Cast: Anjan Dutt, Swastika Mukherjee, Ritwick Chakraborty
Director: Pratim D Gupta
Rating: Two stars
PURE CRITIQUE OF REASON
Reviewing Shaheb Bibi Golaam (SBG), I admittedly want to be generous. The movie’s director, Pratim D Gupta, is a fellow film critic. His reviews in The Telegraph have for long been on point. More topically, SBG received from our Censor Board a very Udta Punjab treatment. At one point, they wanted Gupta to drop the word ‘Bibi’ from the title. They took issue with the moral character of his female protagonist, and as a result, the film has released in late August instead of January. With that said, I must confess that Gupta has made it a tad difficult to bat for his underdog.
A film doesn’t have to be realistic in order to be believable. But for me to suspend my disbelief, it needs to have an internal logic that is self-contained and watertight. The trouble with SPG is that it left me feeling incredulous too soon and too often. Let’s start with the Shaheb in the pack, Jimmy Luke (Anjan Dutt). A cop turned assassin, he is surprisingly at ease discussing his crimes with former colleagues in the force and with priests on the other side of confession boxes. If you want someone ‘taken care of’, you simply arrive at his doorstep. He has lost his wife. His son won’t speak to him. He cries while playing his cello, and while that is a deft touch, his life is so cinematic it just ain’t credible.

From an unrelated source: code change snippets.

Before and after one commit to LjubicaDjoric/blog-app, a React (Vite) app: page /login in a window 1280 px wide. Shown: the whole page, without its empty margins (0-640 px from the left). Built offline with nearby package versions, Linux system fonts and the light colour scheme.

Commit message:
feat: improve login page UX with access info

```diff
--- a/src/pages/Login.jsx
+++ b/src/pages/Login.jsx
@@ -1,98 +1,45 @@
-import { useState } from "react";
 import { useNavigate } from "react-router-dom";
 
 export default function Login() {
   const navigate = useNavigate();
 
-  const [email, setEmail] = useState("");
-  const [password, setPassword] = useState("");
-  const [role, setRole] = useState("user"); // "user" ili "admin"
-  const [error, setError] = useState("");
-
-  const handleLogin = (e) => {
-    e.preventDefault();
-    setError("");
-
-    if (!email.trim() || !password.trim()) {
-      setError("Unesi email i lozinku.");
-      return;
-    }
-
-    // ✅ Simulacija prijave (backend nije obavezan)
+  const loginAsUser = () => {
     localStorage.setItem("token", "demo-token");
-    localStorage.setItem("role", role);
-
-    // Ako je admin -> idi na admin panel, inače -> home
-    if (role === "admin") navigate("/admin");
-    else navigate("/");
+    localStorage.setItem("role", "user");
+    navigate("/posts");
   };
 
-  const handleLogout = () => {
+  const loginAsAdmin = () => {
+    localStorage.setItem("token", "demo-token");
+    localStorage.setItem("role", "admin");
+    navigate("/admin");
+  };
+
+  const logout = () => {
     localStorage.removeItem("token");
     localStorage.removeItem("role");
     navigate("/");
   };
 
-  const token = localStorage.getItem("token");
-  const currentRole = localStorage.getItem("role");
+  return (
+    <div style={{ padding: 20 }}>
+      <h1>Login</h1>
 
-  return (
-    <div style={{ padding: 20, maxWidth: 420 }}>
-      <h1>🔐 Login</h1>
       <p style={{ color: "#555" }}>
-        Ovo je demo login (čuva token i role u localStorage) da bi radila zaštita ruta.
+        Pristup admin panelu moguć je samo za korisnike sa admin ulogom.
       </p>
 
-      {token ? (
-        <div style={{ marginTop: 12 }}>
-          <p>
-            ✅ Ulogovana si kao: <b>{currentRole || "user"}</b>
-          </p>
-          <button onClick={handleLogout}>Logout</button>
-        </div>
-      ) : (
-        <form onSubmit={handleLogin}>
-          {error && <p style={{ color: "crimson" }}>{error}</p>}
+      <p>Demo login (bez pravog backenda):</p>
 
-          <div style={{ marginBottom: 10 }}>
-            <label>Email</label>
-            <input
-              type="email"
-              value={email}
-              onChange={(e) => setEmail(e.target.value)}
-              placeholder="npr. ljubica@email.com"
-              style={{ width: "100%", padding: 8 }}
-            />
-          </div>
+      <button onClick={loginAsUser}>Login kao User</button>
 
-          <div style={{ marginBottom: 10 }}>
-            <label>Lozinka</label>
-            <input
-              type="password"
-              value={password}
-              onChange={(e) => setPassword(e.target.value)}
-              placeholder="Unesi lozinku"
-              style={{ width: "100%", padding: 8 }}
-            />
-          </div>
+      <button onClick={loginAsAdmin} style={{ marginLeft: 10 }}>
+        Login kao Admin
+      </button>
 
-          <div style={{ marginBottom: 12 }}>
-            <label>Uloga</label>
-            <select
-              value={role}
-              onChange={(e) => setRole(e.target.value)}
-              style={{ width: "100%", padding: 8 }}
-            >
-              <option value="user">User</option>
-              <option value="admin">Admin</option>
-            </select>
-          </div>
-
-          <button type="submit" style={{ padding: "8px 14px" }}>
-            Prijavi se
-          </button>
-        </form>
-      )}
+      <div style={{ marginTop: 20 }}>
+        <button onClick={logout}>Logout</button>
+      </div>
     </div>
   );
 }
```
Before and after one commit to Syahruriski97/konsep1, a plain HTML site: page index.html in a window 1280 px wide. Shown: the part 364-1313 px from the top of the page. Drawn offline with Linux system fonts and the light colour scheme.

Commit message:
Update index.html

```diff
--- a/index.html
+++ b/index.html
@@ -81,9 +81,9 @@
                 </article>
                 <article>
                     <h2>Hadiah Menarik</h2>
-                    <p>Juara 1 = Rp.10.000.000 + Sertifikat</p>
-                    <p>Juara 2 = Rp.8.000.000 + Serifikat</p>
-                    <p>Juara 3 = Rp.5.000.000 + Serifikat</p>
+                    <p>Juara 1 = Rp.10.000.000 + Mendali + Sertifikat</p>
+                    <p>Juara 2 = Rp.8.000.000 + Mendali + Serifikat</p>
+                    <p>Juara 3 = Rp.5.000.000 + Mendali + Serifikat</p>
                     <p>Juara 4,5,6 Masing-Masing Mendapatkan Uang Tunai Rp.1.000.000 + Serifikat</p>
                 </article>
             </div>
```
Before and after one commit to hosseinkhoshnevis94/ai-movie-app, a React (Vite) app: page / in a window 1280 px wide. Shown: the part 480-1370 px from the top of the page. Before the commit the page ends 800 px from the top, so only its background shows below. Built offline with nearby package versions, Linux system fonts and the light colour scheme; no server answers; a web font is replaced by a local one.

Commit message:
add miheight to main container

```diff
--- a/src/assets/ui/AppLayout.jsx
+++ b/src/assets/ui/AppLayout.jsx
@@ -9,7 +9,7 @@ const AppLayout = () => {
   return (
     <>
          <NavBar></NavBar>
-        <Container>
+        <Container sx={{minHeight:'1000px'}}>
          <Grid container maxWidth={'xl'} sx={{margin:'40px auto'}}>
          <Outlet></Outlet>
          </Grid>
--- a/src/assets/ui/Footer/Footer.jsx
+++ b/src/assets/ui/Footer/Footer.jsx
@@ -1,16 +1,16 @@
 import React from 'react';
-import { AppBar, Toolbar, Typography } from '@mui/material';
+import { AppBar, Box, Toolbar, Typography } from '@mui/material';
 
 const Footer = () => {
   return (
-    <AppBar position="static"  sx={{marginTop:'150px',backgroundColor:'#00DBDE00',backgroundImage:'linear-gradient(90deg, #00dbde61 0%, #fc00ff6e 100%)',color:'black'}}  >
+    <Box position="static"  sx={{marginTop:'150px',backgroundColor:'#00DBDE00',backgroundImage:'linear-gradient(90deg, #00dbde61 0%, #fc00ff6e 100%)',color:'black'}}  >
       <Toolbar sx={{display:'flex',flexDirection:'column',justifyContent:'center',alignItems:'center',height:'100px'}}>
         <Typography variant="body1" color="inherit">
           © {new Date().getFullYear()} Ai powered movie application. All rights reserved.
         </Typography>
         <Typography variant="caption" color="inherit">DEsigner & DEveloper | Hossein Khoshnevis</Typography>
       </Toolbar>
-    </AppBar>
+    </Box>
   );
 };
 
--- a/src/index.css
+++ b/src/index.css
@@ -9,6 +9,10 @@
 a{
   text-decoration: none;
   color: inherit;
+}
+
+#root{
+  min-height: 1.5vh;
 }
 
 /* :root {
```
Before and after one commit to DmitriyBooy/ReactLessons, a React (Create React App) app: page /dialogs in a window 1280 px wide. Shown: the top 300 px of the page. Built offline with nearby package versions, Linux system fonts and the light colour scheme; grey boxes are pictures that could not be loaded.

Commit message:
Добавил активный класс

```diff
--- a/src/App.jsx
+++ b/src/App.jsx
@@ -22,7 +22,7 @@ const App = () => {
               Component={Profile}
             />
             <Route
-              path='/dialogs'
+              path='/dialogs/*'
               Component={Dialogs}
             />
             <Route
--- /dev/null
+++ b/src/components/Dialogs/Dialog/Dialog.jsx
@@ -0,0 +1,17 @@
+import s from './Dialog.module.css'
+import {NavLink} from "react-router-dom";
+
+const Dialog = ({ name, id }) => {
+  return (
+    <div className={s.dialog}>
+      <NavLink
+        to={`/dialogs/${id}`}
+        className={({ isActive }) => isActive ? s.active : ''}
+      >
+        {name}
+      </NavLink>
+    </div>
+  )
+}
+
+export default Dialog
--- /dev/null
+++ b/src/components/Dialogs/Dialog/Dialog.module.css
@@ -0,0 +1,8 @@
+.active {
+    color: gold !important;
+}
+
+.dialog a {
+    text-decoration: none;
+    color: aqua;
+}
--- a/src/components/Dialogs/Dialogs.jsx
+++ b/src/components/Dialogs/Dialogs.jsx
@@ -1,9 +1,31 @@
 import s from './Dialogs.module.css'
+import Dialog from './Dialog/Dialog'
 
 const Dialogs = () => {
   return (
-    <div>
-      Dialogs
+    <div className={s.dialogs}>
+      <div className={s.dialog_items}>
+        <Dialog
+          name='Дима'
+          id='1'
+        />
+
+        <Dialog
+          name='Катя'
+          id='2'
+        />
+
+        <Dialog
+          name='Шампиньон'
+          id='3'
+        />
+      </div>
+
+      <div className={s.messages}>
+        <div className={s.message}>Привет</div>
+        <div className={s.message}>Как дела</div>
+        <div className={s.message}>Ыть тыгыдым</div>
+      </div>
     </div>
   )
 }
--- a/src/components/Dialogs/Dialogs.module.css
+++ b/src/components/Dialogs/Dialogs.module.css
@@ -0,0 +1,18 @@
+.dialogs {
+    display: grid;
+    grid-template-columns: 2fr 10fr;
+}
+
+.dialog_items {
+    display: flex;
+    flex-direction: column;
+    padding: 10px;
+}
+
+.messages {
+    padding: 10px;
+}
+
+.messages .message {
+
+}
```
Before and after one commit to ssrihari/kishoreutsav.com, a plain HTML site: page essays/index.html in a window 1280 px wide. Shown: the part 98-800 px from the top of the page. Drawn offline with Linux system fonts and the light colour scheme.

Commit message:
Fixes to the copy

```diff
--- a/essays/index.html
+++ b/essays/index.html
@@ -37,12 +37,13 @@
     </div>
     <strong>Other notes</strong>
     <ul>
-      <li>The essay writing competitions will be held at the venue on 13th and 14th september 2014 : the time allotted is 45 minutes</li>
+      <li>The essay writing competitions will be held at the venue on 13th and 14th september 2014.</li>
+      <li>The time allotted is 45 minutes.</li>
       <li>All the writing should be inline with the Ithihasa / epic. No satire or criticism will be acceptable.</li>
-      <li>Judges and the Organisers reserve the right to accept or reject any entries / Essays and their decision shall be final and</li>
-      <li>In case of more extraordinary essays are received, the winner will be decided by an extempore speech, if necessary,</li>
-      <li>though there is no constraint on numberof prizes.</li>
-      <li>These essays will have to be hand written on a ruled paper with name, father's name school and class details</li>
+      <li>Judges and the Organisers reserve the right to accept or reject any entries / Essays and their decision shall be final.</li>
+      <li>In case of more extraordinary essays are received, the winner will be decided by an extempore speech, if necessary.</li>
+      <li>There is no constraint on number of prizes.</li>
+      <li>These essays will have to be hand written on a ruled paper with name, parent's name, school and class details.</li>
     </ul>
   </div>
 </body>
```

Once we’re done with Shaheb, we’re introduced to Jaya (Swastika Mukherjee), the Bibi in the tale. Unlike Sahib, Biwi Aur Gansgster, SBG is not really a modern retelling of the classic Sahib Bibi Aur Gulam. This film only borrows themes and moods from that 1962 film and Bimal Mitra’s novel. So like Meena Kumari’s Chhoti Bahu, Jaya is a frustrated wife. Her husband might be cheating on her but her response to his infidelity and her mother-in-law’s nagging is a turn to prostitution. When joining the ‘Housewives’ Club’, she makes explicit her condition – she will have the right to reject any man she chooses, yet she strangely takes to being called a ‘bitch’ and ‘slut’ by a foreign client without too much protestation. Sticking to the tenets of modern Bengali cinema, Gupta makes his brothel colourfully erotic, but he failed to convince me that the agency Jaya discovers is redemptive.
As Javed, a charming taxi driver, Ritwick Chakraborty does make an endearing Golaam. He falls in love with Rumi (Parno Mittra), a spoilt rich kid who spends her Saturday nights in clubs and the rest of her life on social networking platforms. Their love affair, one which defies class and religion, is as preposterous as Javed’s method of wooing Rumi. He simply parks his taxi outside her house for two days, and she graciously buys him a pizza. Their love is so effortless you want to cheer its subversion. Unfortunately, you realise Gupta has not put in enough effort to persuade you with SBG’s script.
These stories and characters converge in a manner that is unquestionably bizarre. Expectedly, there is violence in the film. Much of what is caused by Zico (Vikram Chatterjee), an entitled brat who rapes as easily as he swears. Chatterjee is sadly such a bad actor that you’re as repulsed by his performance as you are by his character. As the three protagonists, Dutt, Mukherjee and Chakraborty try their level best to make SBG compelling, but the film is so inconsistent, its plot so self-serving, its politics so half-baked, that it becomes impossible to savour its few moments of true pain and emotional confusion. There’s nothing worse than criticising a critic, but this time Mr Gupta, I had to.